The millennial generation in America is suffering from the ill effects of Baumol’s disease. But despite its name, Baumol’s disease isn’t an illness, it’s an economic phenomenon. First described in the 1960s by William J. Baumol and William G. Bowen, it explains how we can possess luxuries barely dreamed of in our childhoods—like smart phones and 60” televisions—while the necessities such as quality housing, medical care, childcare and education are too often drowning young adults under piles of debt.
So how did we get here? How does Baumol’s disease offer an explanation as to what is going on? Baumol’s disease is the economic paradigm which models to us the ill effects of what an imbalance of growth and innovation in different industries does to prices of goods and services in our society. The result of uneven productivity growth is that the prices of innovative goods, like computers, get cheaper, but the prices of goods and services produced by noninnovative industries go up instead. And unfortunately, many of the goods and services that are the foundation of a middle class lifestyle, like housing, medical care, and education, are all provided by noninnovative industries.
As industries innovate, the price of their goods decline over time because they become cheaper to produce, like our smart phones. However, this growth not only affects the industries in which it occurs, it also causes the prices of noninnovative industries to rise. This is because productivity growth in industries is also accompanied by wage growth—at least the wages and wealth that make up the top of the industry. This increase in wages causes labor to become more expensive in the economy as a whole, meaning that even noninnovative industries have to pay more in labor costs, causing the price of the labor needed to produce all goods to increase. However, without the the innovation growth that leads to smarter, cheaper production, noninnovative industries are forced to pass on these costs to the consumer. And when consumers find the goods and services to be essential to life, the demand for the goods and services from noninnovative industries does not decrease despite the rising cost. This means that we end having to pay increasingly more for these goods as their prices increase at a rapider rate than overall inflation and wage growth. And it does not matter whether we can afford these increases or not.

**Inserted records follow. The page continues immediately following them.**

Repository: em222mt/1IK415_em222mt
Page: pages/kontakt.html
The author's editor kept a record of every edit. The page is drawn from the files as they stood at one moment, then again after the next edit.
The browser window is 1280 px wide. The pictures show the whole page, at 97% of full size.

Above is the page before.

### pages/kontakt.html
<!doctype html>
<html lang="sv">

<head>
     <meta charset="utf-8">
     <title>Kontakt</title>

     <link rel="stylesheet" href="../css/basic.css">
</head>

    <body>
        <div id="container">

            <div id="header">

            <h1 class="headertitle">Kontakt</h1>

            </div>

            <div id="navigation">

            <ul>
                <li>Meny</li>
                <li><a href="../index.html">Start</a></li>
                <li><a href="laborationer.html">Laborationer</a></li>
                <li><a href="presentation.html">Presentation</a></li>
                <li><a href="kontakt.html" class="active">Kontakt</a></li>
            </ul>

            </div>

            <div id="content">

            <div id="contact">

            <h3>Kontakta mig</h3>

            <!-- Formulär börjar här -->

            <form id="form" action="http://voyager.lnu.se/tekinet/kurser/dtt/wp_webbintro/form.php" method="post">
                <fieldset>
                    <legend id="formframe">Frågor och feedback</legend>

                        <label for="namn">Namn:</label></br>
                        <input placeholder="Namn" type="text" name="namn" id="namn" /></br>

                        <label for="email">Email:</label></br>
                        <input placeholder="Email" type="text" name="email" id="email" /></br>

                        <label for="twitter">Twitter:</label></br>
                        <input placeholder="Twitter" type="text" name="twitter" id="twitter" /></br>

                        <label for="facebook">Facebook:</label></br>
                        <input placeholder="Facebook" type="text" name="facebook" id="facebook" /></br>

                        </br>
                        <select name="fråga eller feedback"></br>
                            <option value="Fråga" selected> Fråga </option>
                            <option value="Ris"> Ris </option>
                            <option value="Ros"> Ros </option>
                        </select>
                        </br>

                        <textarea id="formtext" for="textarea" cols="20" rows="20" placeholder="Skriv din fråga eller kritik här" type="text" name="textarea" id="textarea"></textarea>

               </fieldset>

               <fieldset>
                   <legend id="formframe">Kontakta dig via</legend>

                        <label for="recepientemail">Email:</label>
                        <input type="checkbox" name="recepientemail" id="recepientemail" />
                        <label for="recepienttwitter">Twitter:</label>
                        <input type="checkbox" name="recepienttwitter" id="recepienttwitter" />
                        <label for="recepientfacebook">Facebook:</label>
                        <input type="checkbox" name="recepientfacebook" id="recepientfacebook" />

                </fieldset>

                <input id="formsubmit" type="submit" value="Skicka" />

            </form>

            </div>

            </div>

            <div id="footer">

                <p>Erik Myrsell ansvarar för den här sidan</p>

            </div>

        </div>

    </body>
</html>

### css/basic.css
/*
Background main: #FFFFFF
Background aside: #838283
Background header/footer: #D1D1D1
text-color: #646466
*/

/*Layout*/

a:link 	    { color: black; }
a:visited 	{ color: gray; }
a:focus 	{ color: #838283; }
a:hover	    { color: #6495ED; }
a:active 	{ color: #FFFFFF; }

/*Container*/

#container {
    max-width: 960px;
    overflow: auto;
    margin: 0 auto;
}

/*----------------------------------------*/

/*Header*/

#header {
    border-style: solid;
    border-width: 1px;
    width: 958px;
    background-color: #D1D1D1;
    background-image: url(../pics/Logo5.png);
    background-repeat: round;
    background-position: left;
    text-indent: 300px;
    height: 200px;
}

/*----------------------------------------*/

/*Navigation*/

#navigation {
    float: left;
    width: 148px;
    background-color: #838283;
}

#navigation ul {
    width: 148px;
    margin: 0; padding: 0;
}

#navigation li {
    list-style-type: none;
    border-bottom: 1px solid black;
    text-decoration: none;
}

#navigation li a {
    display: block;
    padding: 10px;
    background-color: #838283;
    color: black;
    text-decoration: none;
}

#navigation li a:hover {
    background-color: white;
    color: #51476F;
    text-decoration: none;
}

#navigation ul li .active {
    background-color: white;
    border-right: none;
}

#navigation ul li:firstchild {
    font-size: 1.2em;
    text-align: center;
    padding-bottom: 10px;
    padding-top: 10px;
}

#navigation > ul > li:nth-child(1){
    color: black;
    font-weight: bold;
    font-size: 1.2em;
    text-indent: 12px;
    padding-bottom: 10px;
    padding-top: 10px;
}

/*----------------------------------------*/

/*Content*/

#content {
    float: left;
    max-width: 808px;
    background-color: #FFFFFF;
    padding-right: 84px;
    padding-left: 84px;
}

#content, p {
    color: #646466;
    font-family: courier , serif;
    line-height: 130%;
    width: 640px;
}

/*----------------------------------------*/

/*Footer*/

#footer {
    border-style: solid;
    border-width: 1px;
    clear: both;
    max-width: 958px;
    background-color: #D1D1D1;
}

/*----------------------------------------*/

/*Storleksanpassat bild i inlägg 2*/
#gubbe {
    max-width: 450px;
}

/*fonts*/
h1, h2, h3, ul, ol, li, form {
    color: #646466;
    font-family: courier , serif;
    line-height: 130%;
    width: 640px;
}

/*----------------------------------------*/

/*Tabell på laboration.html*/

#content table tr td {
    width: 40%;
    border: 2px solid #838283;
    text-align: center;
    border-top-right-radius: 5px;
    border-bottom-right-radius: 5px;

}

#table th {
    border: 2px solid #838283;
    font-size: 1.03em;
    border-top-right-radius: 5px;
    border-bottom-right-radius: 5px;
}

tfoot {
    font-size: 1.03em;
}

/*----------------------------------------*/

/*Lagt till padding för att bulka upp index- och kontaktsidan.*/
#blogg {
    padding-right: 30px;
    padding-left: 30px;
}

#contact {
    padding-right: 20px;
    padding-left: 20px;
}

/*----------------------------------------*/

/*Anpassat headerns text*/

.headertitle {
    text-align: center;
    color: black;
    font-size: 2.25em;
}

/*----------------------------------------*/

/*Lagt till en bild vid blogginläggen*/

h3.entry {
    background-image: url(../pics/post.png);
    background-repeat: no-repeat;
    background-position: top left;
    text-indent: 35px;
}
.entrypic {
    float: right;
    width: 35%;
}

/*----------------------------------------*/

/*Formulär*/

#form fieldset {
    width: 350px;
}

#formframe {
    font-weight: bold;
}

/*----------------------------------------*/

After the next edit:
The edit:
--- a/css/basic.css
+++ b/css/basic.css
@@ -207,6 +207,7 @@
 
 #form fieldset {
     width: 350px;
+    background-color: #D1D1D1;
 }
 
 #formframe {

So why are so many of the industries we consider essential to good quality of life fall into the noninnovative category? Because they are mostly labor intensive industries that require a significant amount of human capital. And it is often extremely difficult, if not downright impossible, to increase the speed or volume at which a human can perform certain tasks. For example, a doctor can only visit one patient at a time so quickly and a classroom can only get so big before we lose the quality of the labor we are paying for. Even now, most of our society agrees that doctor visits are too short and classes are too crowded. As for the building industry, most aspects of construction is hands-on. Also, a portion of that labor is highly skilled and must be well paid to attract the right workers or the work won’t be done properly and safely. And while other industries like childcare often employ less specialized workers, it would detrimental to our children if we allow the ratio of babies to caretaker increase above the current ratio of 3:1 in our daycares.
I’m not sure what we can do as a society to quell these rising costs. The lack of innovation isn’t the only thing causing prices of housing, education, and medical care to rise; but a deeper understanding of the factors that got us to where we are today can help us grasp why it’s so much harder for this generation than the last few before us to make a middle class life for ourselves. Because we know that the problem isn’t just too much avocado toast.